------ Data shown ------

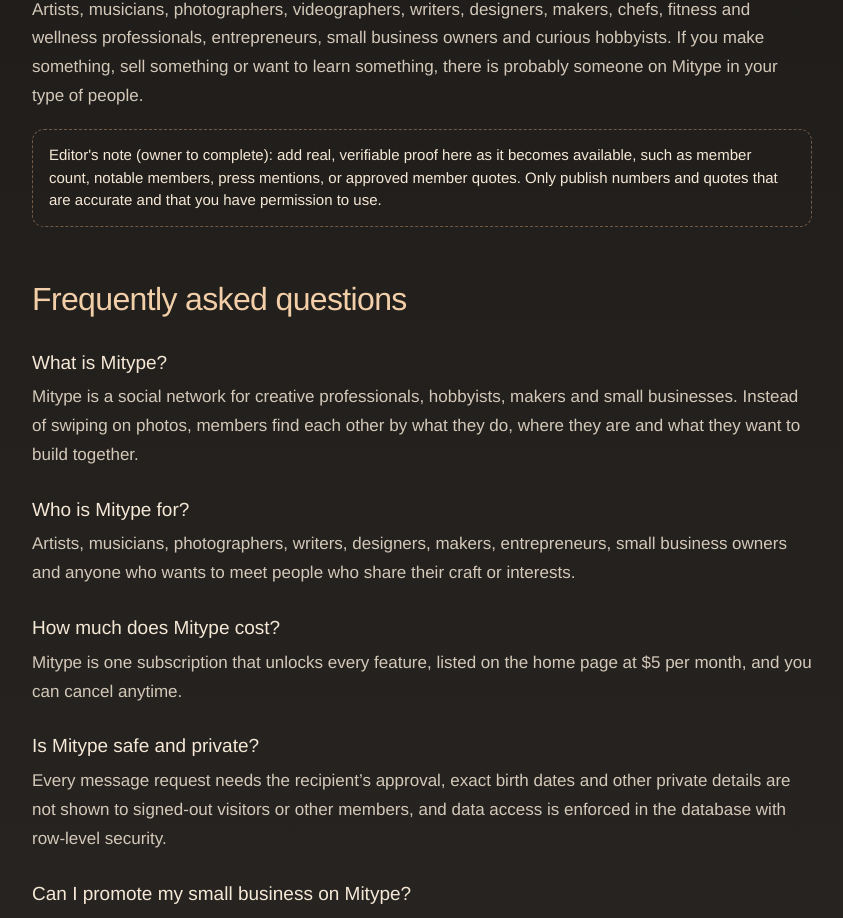
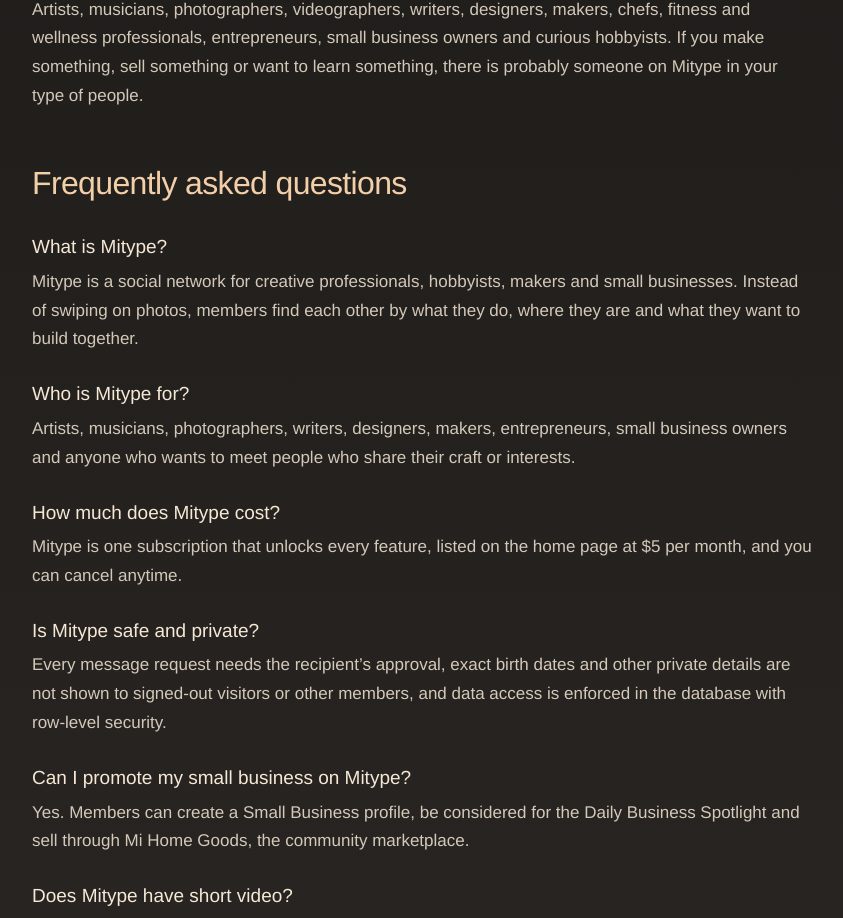
Before and after one commit to mitype/mitype, a Next.js app: page /why-mitype in a window 1280 px wide. Shown: the part 2179-3097 px from the top of the page, without its empty margins (218-1061 px from the left). Built offline with nearby package versions, Linux system fonts and the light colour scheme; no server answers.

Commit message:
Remove editor note from why-mitype

```diff
--- a/app/why-mitype/page.tsx
+++ b/app/why-mitype/page.tsx
@@ -222,12 +222,6 @@ export default function WhyMitypePage() {
             probably someone on Mitype in your type of people.
           </p>
 
-          <div className="wm-note">
-            Editor&apos;s note (owner to complete): add real, verifiable proof here as it becomes
-            available, such as member count, notable members, press mentions, or approved member
-            quotes. Only publish numbers and quotes that are accurate and that you have permission to
-            use.
-          </div>
 
           <h2>Frequently asked questions</h2>
           {FAQ.map((f) => (
```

------

Exact copy, no pictures: reproduce every entry shown above.

Result of this exercise:
Before and after one commit to mitype/mitype, a Next.js app: page /why-mitype in a window 1280 px wide. Shown: the part 2179-3097 px from the top of the page, without its empty margins (218-1061 px from the left). Built offline with nearby package versions, Linux system fonts and the light colour scheme; no server answers.

Commit message:
Remove editor note from why-mitype

```diff
--- a/app/why-mitype/page.tsx
+++ b/app/why-mitype/page.tsx
@@ -222,12 +222,6 @@ export default function WhyMitypePage() {
             probably someone on Mitype in your type of people.
           </p>
 
-          <div className="wm-note">
-            Editor&apos;s note (owner to complete): add real, verifiable proof here as it becomes
-            available, such as member count, notable members, press mentions, or approved member
-            quotes. Only publish numbers and quotes that are accurate and that you have permission to
-            use.
-          </div>
 
           <h2>Frequently asked questions</h2>
           {FAQ.map((f) => (
```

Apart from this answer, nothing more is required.